Retype the entries exactly, but skip the pictures.

[Stored data entries]

-- Opening Marker --

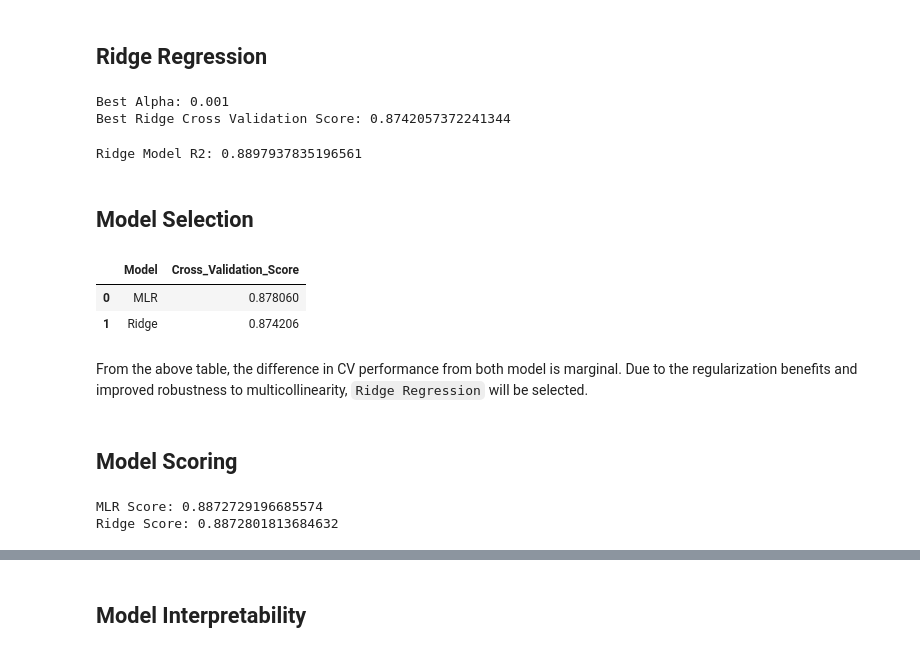
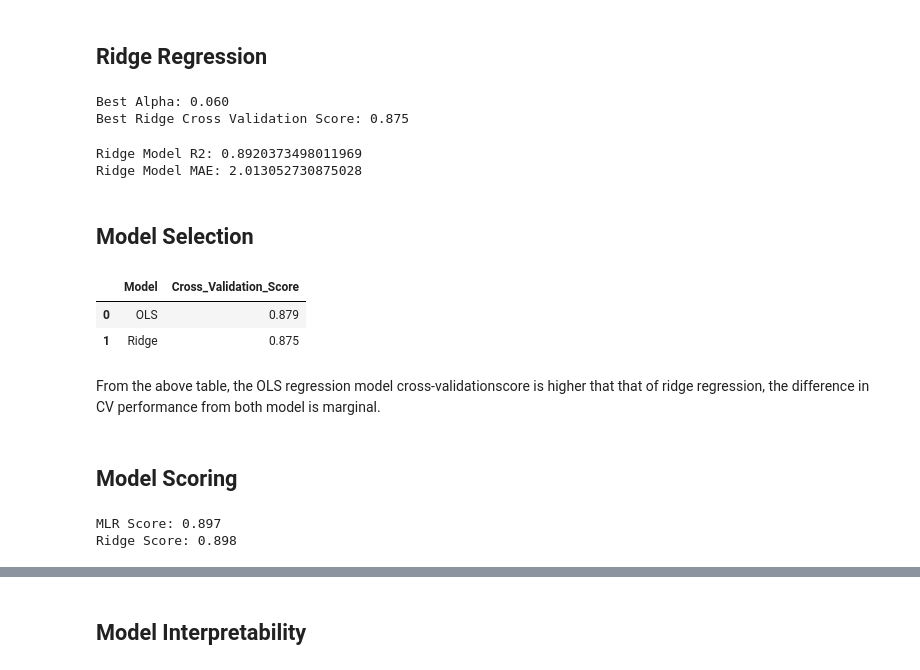
Before and after one commit to GeorgeScriptt/Vehicle-Fuel-Efficiency-Prediction, a Jupyter notebook: Vehicle-Fuel-Efficiency-Analysis-and-Modelling.ipynb, the cells around one changed output, grey strips where cells are left out. Saved outputs shown, nothing was run; the diff lists cells and outputs as text; code cells hidden in the pictures.

```diff
--- a/Vehicle-Fuel-Efficiency-Analysis-and-Modelling.ipynb
+++ b/Vehicle-Fuel-Efficiency-Analysis-and-Modelling.ipynb
@@ -365,6 +365,7 @@ features = [
     # "cylinders",
     # "cylinders_2",
     "displacement",
+    "displacement_2",
     "horsepower",
     # "horsepower_2",
     "weight",
@@ -372,7 +373,7 @@ features = [
     # "acceleration",
     # "acceleration_2",
     "model_year",
-    "origin_Japan",
+    "origin_Europe",
     "origin_USA"
 ]
 # %%
@@ -405,6 +406,7 @@ def cross_validation(predictors, target):
         model = sm.OLS(y_train, X_train).fit()
 
         # model prediction
+        y_train_pred = np.exp(model.predict(X_train))
         y_pred = np.exp(model.predict(X_val))
 
         # append val scores to lists
@@ -417,13 +419,13 @@ def cross_validation(predictors, target):
     # Train model on all data
     final_model = sm.OLS(target, predictors).fit()
 
-    return final_model, cross_val_r2, cross_val_mae, cv_r2, cv_mae
+    return final_model, cv_r2, cross_val_r2, cv_mae, cross_val_mae
 # %%
 # Fit model and return validation score using cross validation
-multi_model, cross_val_r2, cross_val_mae, r2_scores, mae_scores = cross_validation(X_train, y_train)
+multi_model, r2_scores, cross_val_r2, mae_scores, cross_val_mae = cross_validation(X_train, y_train)
 
-print(f"Multi Model All Cross Val R2 Scores: {r2_scores}")
+print(f"Multi Model Cross Val R2 Scores: {r2_scores}")
 print(f"Multi Model Cross Val R2: {cross_val_r2}")
-print(f"\nMulti Model All Cross Val MAE Scores: {mae_scores}")
+print(f"\nMulti Model Cross Val MAE Scores: {mae_scores}")
 print(f"Multi Model Cross Val MAE: {cross_val_mae}")
 # %% [output]
@@ -529,7 +535,7 @@ std = StandardScaler()
 X_train_std = std.fit_transform(X_train)
 X_test_std = std.transform(X_test)
 # %%
-# Cross validation usiong RidgeCV
+# Cross validation using RidgeCV
 n_alphas = 200
 alphas = 10 ** np.linspace(-3, 3, n_alphas)
 
@@ -537,49 +543,53 @@ ridge_cross = RidgeCV(alphas=alphas, cv=5)
 ridge_cross.fit(X_train_std, y_train)
 
 # Print best alpha value and score
-print(f"Best Alpha: {ridge_cross.alpha_}")
-print(f"Best Ridge Cross Validation Score: {ridge_cross.best_score_}")
+print(f"Best Alpha: {ridge_cross.alpha_:.3f}")
+print(f"Best Ridge Cross Validation Score: {ridge_cross.best_score_:.3f}")
 # %% [output]
-Best Alpha: 0.001
-Best Ridge Cross Validation Score: 0.8742057372241344
+Best Alpha: 0.060
+Best Ridge Cross Validation Score: 0.875
 # %%
 # fitting a ridge model with the best alpha value
 
-ridge_model = Ridge(alpha=0.001)
+ridge_model = Ridge(alpha=0.060)
 ridge_model.fit(X_train_std, y_train)
 
 print(f"Ridge Model R2: {ridge_model.score(X_train_std, y_train)}")
+print(f"Ridge Model MAE: {mae(np.exp(y_train), np.exp(ridge_model.predict(X_train_std)))}")
 # %% [output]
-Ridge Model R2: 0.8897937835196561
+Ridge Model R2: 0.8920373498011969
+Ridge Model MAE: 2.013052730875028
 # %% [markdown]
 ## Model Selection
 # %%
-mlr_cv_score = np.mean(r2_scores)
-ridge_cv_score = ridge_cross.best_score_
+mlr_cv_score = round(np.mean(r2_scores), 3)
+ridge_cv_score = round(ridge_cross.best_score_, 3)
 # %%
 model_score = pd.DataFrame({
-    "Model":["MLR", "Ridge"],
+    "Model":["OLS", "Ridge"],
     "Cross_Validation_Score":[mlr_cv_score, ridge_cv_score]
 })
 
 model_score
 # %% [output]
 |  | Model | Cross_Validation_Score |
-| 0 | MLR | 0.878060 |
-| 1 | Ridge | 0.874206 |
+| 0 | OLS | 0.879 |
+| 1 | Ridge | 0.875 |
 # %% [markdown]
-From the above table, the difference in CV performance from both model is marginal. Due to the regularization benefits and improved robustness to multicollinearity, `Ridge Regression` will be selected.
+From the above table, the OLS regression model cross-validationscore is higher that that of ridge regression, the difference in CV performance from both model is marginal.
 # %% [markdown]
 ## Model Scoring
 # %%
-mlr_test_score = r2(y_test, multi_model.predict(sm.add_constant(X_test)))
-ridge_test_score = ridge_model.score(X_test_std, y_test)
+# Scoring on test data
 
-print(f"MLR Score: {mlr_test_score}")
+mlr_test_score = round(r2(y_test, multi_model.predict(sm.add_constant(X_test))), 3)
+ridge_test_score = round(ridge_model.score(X_test_std, y_test), 3)
+
+print(f"MLR Score: {mlr_test_score:}")
 print(f"Ridge Score: {ridge_test_score}")
 # %% [output]
-MLR Score: 0.8872729196685574
-Ridge Score: 0.8872801813684632
+MLR Score: 0.897
+Ridge Score: 0.898
 # %%
 model_score = model_score.assign(
     Test_Score=[mlr_test_score, ridge_test_score]
```
Also changed, not shown: parts of 14 cells of this notebook.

-- Closing Marker --

Output of the task:
Before and after one commit to GeorgeScriptt/Vehicle-Fuel-Efficiency-Prediction, a Jupyter notebook: Vehicle-Fuel-Efficiency-Analysis-and-Modelling.ipynb, the cells around one changed output, grey strips where cells are left out. Saved outputs shown, nothing was run; the diff lists cells and outputs as text; code cells hidden in the pictures.

```diff
--- a/Vehicle-Fuel-Efficiency-Analysis-and-Modelling.ipynb
+++ b/Vehicle-Fuel-Efficiency-Analysis-and-Modelling.ipynb
@@ -365,6 +365,7 @@ features = [
     # "cylinders",
     # "cylinders_2",
     "displacement",
+    "displacement_2",
     "horsepower",
     # "horsepower_2",
     "weight",
@@ -372,7 +373,7 @@ features = [
     # "acceleration",
     # "acceleration_2",
     "model_year",
-    "origin_Japan",
+    "origin_Europe",
     "origin_USA"
 ]
 # %%
@@ -405,6 +406,7 @@ def cross_validation(predictors, target):
         model = sm.OLS(y_train, X_train).fit()
 
         # model prediction
+        y_train_pred = np.exp(model.predict(X_train))
         y_pred = np.exp(model.predict(X_val))
 
         # append val scores to lists
@@ -417,13 +419,13 @@ def cross_validation(predictors, target):
     # Train model on all data
     final_model = sm.OLS(target, predictors).fit()
 
-    return final_model, cross_val_r2, cross_val_mae, cv_r2, cv_mae
+    return final_model, cv_r2, cross_val_r2, cv_mae, cross_val_mae
 # %%
 # Fit model and return validation score using cross validation
-multi_model, cross_val_r2, cross_val_mae, r2_scores, mae_scores = cross_validation(X_train, y_train)
+multi_model, r2_scores, cross_val_r2, mae_scores, cross_val_mae = cross_validation(X_train, y_train)
 
-print(f"Multi Model All Cross Val R2 Scores: {r2_scores}")
+print(f"Multi Model Cross Val R2 Scores: {r2_scores}")
 print(f"Multi Model Cross Val R2: {cross_val_r2}")
-print(f"\nMulti Model All Cross Val MAE Scores: {mae_scores}")
+print(f"\nMulti Model Cross Val MAE Scores: {mae_scores}")
 print(f"Multi Model Cross Val MAE: {cross_val_mae}")
 # %% [output]
@@ -529,7 +535,7 @@ std = StandardScaler()
 X_train_std = std.fit_transform(X_train)
 X_test_std = std.transform(X_test)
 # %%
-# Cross validation usiong RidgeCV
+# Cross validation using RidgeCV
 n_alphas = 200
 alphas = 10 ** np.linspace(-3, 3, n_alphas)
 
@@ -537,49 +543,53 @@ ridge_cross = RidgeCV(alphas=alphas, cv=5)
 ridge_cross.fit(X_train_std, y_train)
 
 # Print best alpha value and score
-print(f"Best Alpha: {ridge_cross.alpha_}")
-print(f"Best Ridge Cross Validation Score: {ridge_cross.best_score_}")
+print(f"Best Alpha: {ridge_cross.alpha_:.3f}")
+print(f"Best Ridge Cross Validation Score: {ridge_cross.best_score_:.3f}")
 # %% [output]
-Best Alpha: 0.001
-Best Ridge Cross Validation Score: 0.8742057372241344
+Best Alpha: 0.060
+Best Ridge Cross Validation Score: 0.875
 # %%
 # fitting a ridge model with the best alpha value
 
-ridge_model = Ridge(alpha=0.001)
+ridge_model = Ridge(alpha=0.060)
 ridge_model.fit(X_train_std, y_train)
 
 print(f"Ridge Model R2: {ridge_model.score(X_train_std, y_train)}")
+print(f"Ridge Model MAE: {mae(np.exp(y_train), np.exp(ridge_model.predict(X_train_std)))}")
 # %% [output]
-Ridge Model R2: 0.8897937835196561
+Ridge Model R2: 0.8920373498011969
+Ridge Model MAE: 2.013052730875028
 # %% [markdown]
 ## Model Selection
 # %%
-mlr_cv_score = np.mean(r2_scores)
-ridge_cv_score = ridge_cross.best_score_
+mlr_cv_score = round(np.mean(r2_scores), 3)
+ridge_cv_score = round(ridge_cross.best_score_, 3)
 # %%
 model_score = pd.DataFrame({
-    "Model":["MLR", "Ridge"],
+    "Model":["OLS", "Ridge"],
     "Cross_Validation_Score":[mlr_cv_score, ridge_cv_score]
 })
 
 model_score
 # %% [output]
 |  | Model | Cross_Validation_Score |
-| 0 | MLR | 0.878060 |
-| 1 | Ridge | 0.874206 |
+| 0 | OLS | 0.879 |
+| 1 | Ridge | 0.875 |
 # %% [markdown]
-From the above table, the difference in CV performance from both model is marginal. Due to the regularization benefits and improved robustness to multicollinearity, `Ridge Regression` will be selected.
+From the above table, the OLS regression model cross-validationscore is higher that that of ridge regression, the difference in CV performance from both model is marginal.
 # %% [markdown]
 ## Model Scoring
 # %%
-mlr_test_score = r2(y_test, multi_model.predict(sm.add_constant(X_test)))
-ridge_test_score = ridge_model.score(X_test_std, y_test)
+# Scoring on test data
 
-print(f"MLR Score: {mlr_test_score}")
+mlr_test_score = round(r2(y_test, multi_model.predict(sm.add_constant(X_test))), 3)
+ridge_test_score = round(ridge_model.score(X_test_std, y_test), 3)
+
+print(f"MLR Score: {mlr_test_score:}")
 print(f"Ridge Score: {ridge_test_score}")
 # %% [output]
-MLR Score: 0.8872729196685574
-Ridge Score: 0.8872801813684632
+MLR Score: 0.897
+Ridge Score: 0.898
 # %%
 model_score = model_score.assign(
     Test_Score=[mlr_test_score, ridge_test_score]
```
Also changed, not shown: parts of 14 cells of this notebook.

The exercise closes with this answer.